The Coalition largely avoided the big cost of living news of the day — the 6.1 per cent inflation figure that dropped just a couple of hours earlier. The worst inflation figure in more than two decades.
A figure which mostly covers the Morrison Government’s time in office, but confirms Labor’s talk of fixing real wage growth is a way off from being realised.
The 6.1 per cent annual inflation result took no-one by surprise. Economists, markets, Treasury, and the Reserve Bank all expected a number roughly where it landed. That doesn’t make it any easier to manage.
It will lead to more interest rate rises and, we’re told, the inflation problem will get worse before it gets better.
Since stepping into the role as Treasurer, Jim Chalmers has been gradually dampening expectations of when workers can expect to see some improvement in their standard of living. He’s now conceded the obvious: there won’t be any real wage growth in the “near term”.

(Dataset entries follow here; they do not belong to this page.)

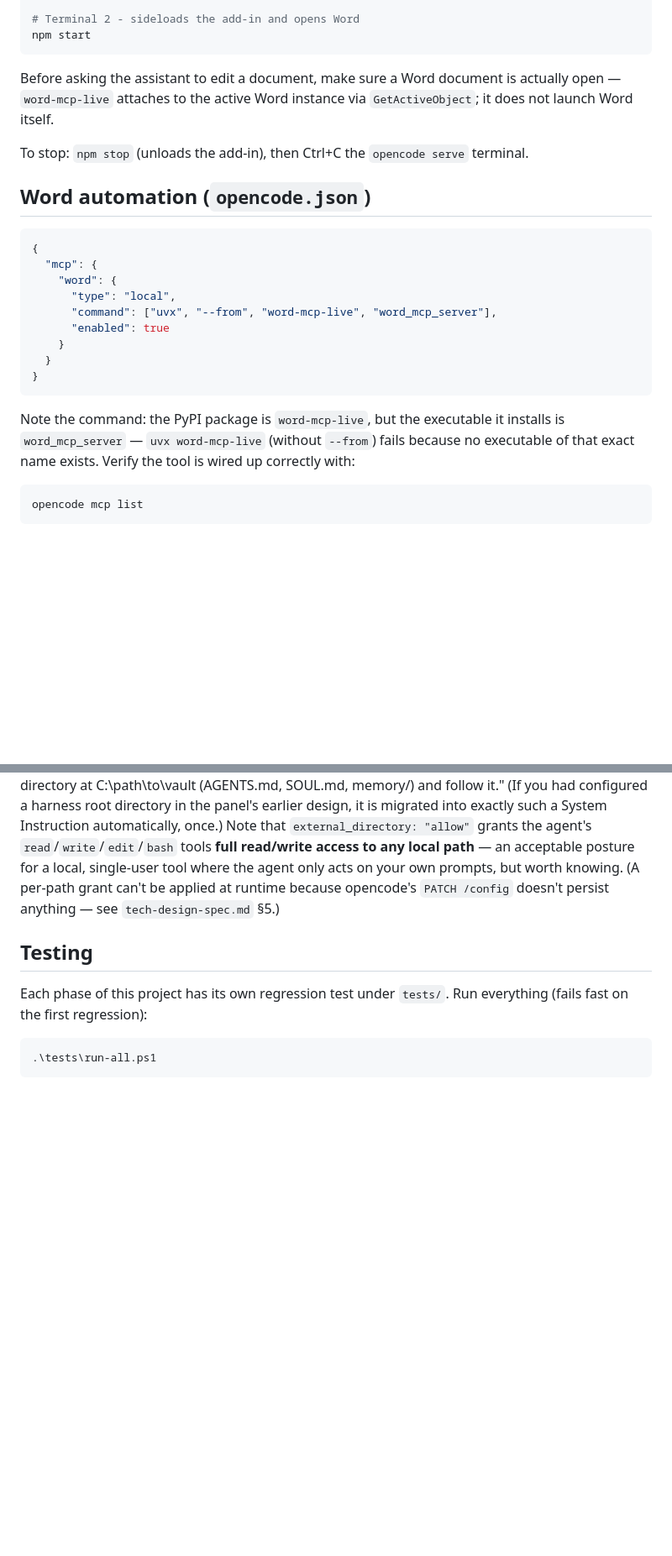
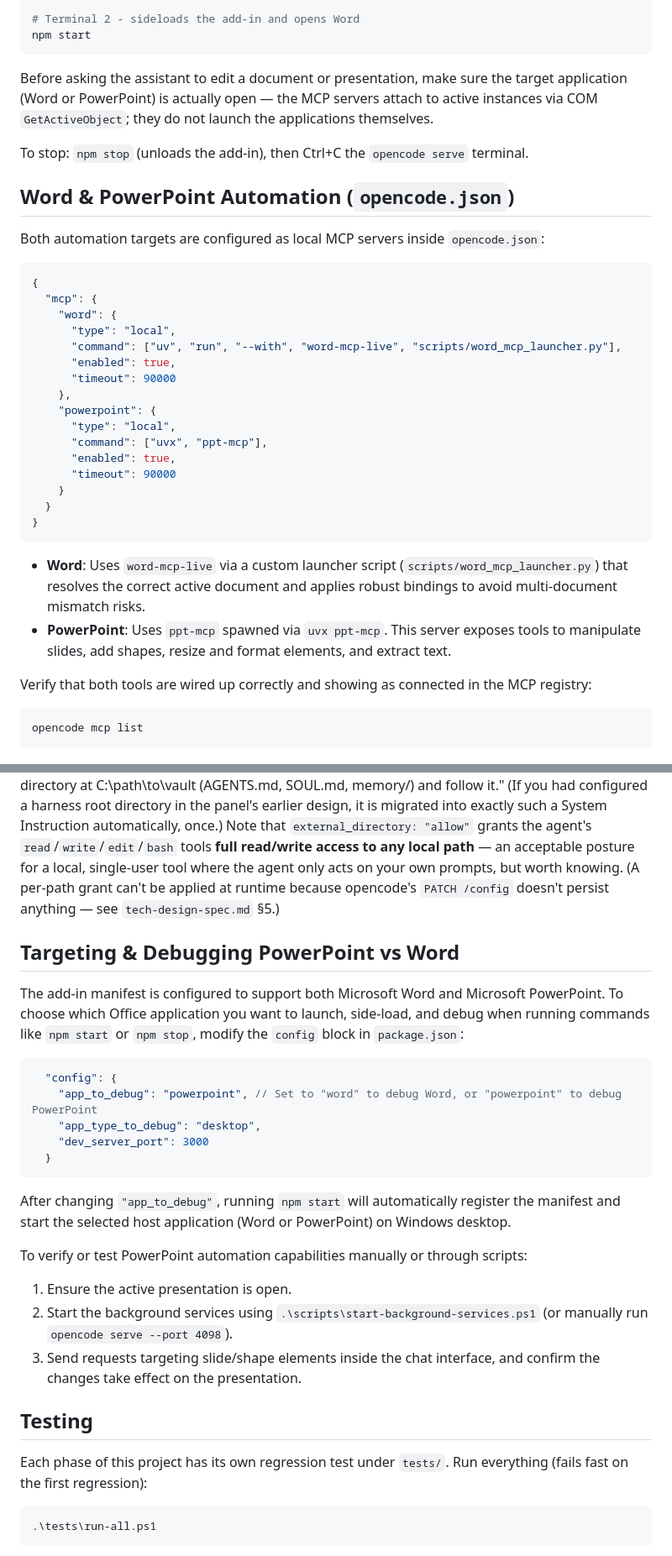
Before and after one commit to guchao-ncs/opencode-office-plugin, a Markdown page: README.md, 2 parts joined by grey strips. Shown at 84% size. Rendered like a GitHub page; blank space fills up the shorter version.

Commit message:
docs: update PRD and README to document PowerPoint integration

````diff
--- a/README.md
+++ b/README.md
@@ -139,31 +140,38 @@ opencode serve --port 4098 --hostname 127.0.0.1 --cors https://localhost:3000
 npm start
 ```
 
-Before asking the assistant to edit a document, make sure a Word document is
-actually open — `word-mcp-live` attaches to the active Word instance via
-`GetActiveObject`; it does not launch Word itself.
+Before asking the assistant to edit a document or presentation, make sure the target application (Word or PowerPoint) is actually open — the MCP servers attach to active instances via COM `GetActiveObject`; they do not launch the applications themselves.
 
 To stop: `npm stop` (unloads the add-in), then Ctrl+C the `opencode serve`
 terminal.
 
-## Word automation (`opencode.json`)
+## Word & PowerPoint Automation (`opencode.json`)
+
+Both automation targets are configured as local MCP servers inside `opencode.json`:
 
 ```json
 {
   "mcp": {
     "word": {
       "type": "local",
-      "command": ["uvx", "--from", "word-mcp-live", "word_mcp_server"],
-      "enabled": true
+      "command": ["uv", "run", "--with", "word-mcp-live", "scripts/word_mcp_launcher.py"],
+      "enabled": true,
+      "timeout": 90000
+    },
+    "powerpoint": {
+      "type": "local",
+      "command": ["uvx", "ppt-mcp"],
+      "enabled": true,
+      "timeout": 90000
     }
   }
 }
 ```
 
-Note the command: the PyPI package is `word-mcp-live`, but the executable it
-installs is `word_mcp_server` — `uvx word-mcp-live` (without `--from`) fails
-because no executable of that exact name exists. Verify the tool is wired up
-correctly with:
+- **Word**: Uses `word-mcp-live` via a custom launcher script (`scripts/word_mcp_launcher.py`) that resolves the correct active document and applies robust bindings to avoid multi-document mismatch risks.
+- **PowerPoint**: Uses `ppt-mcp` spawned via `uvx ppt-mcp`. This server exposes tools to manipulate slides, add shapes, resize and format elements, and extract text.
+
+Verify that both tools are wired up correctly and showing as connected in the MCP registry:
 
 ```powershell
 opencode mcp list
@@ -245,6 +253,25 @@ the agent only acts on your own prompts, but worth knowing. (A per-path
 grant can't be applied at runtime because opencode's `PATCH /config`
 doesn't persist anything — see `tech-design-spec.md` §5.)
 
+## Targeting & Debugging PowerPoint vs Word
+
+The add-in manifest is configured to support both Microsoft Word and Microsoft PowerPoint. To choose which Office application you want to launch, side-load, and debug when running commands like `npm start` or `npm stop`, modify the `config` block in `package.json`:
+
+```json
+  "config": {
+    "app_to_debug": "powerpoint", // Set to "word" to debug Word, or "powerpoint" to debug PowerPoint
+    "app_type_to_debug": "desktop",
+    "dev_server_port": 3000
+  }
+```
+
+After changing `"app_to_debug"`, running `npm start` will automatically register the manifest and start the selected host application (Word or PowerPoint) on Windows desktop.
+
+To verify or test PowerPoint automation capabilities manually or through scripts:
+1. Ensure the active presentation is open.
+2. Start the background services using `.\scripts\start-background-services.ps1` (or manually run `opencode serve --port 4098`).
+3. Send requests targeting slide/shape elements inside the chat interface, and confirm the changes take effect on the presentation.
+
 ## Testing
 
 Each phase of this project has its own regression test under `tests/`.
````
Also changed, not shown: other parts of README.md (+8 -12 lines), PRD.md (+35 -21 lines).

So, when might we see some improvement? We should have a better idea today when Chalmers provides updated forecasts as part of his long-promised economic statement to parliament.
He’ll downgrade forecast economic growth by 0.5 per cent for the last financial year, this financial year and the 2023-24 financial year, largely thanks to the global slowdown and higher interest rates taking their toll.
It’s unclear what the new forecast will be for the arrival of elusive real wage growth, but the Treasurer is cautiously predicting it will happen “in this term of parliament” (a forecast Labor will be desperately hoping proves accurate).
How far will Labor go?
While the government does what it can to encourage “sustainable” wage growth, there are limits to its influence on skyrocketing prices. Global factors are largely to blame. That doesn’t mean there’s a shortage of free advice coming Labor’s way.
Notably, most of that advice involves reining in spending, as opposed to the pre-election approach (endorsed by both major parties) of pouring fuel on the fire with “cost of living” cash splashes to somehow bring inflation under control.
With the campaigning done, most now accept that the government should at least be moving in the same direction as the Reserve Bank — withdrawing stimulus from the economy. Even the idea of extending the fuel excise cut (so popular before the election) has few friends now.
So if spending cuts are required, where should the government look? The Greens say Labor should ditch its promise to keep the Stage 3 tax cuts for high-income earners. The Coalition says Labor should ditch its promise to spend more in areas from childcare to rewiring the power grid.
It’s unlikely Labor will take up the suggestions from either its Left or Right flank and breach faith with the electorate.
Instead, it’s looking to cut “rorts and waste”. That will find some savings with presumably little political pain. But Chalmers is clear — the cuts “won’t necessarily end there”.
So how far is he prepared to go? Will the billions thrown at dams, inland rail and other regional infrastructure as part of the net-zero deal with the Nationals face the axe? Will overlapping skills and training programs be cut? Will efficiencies be found within the NDIS? Or is he hinting at only modest budget savings when he keeps using the word “trim”.
David Speers is the host of Insiders, which airs on ABC TV at 9am on Sunday or on iview, and a co-presenter of Q+A on Thursday at 8.30pm.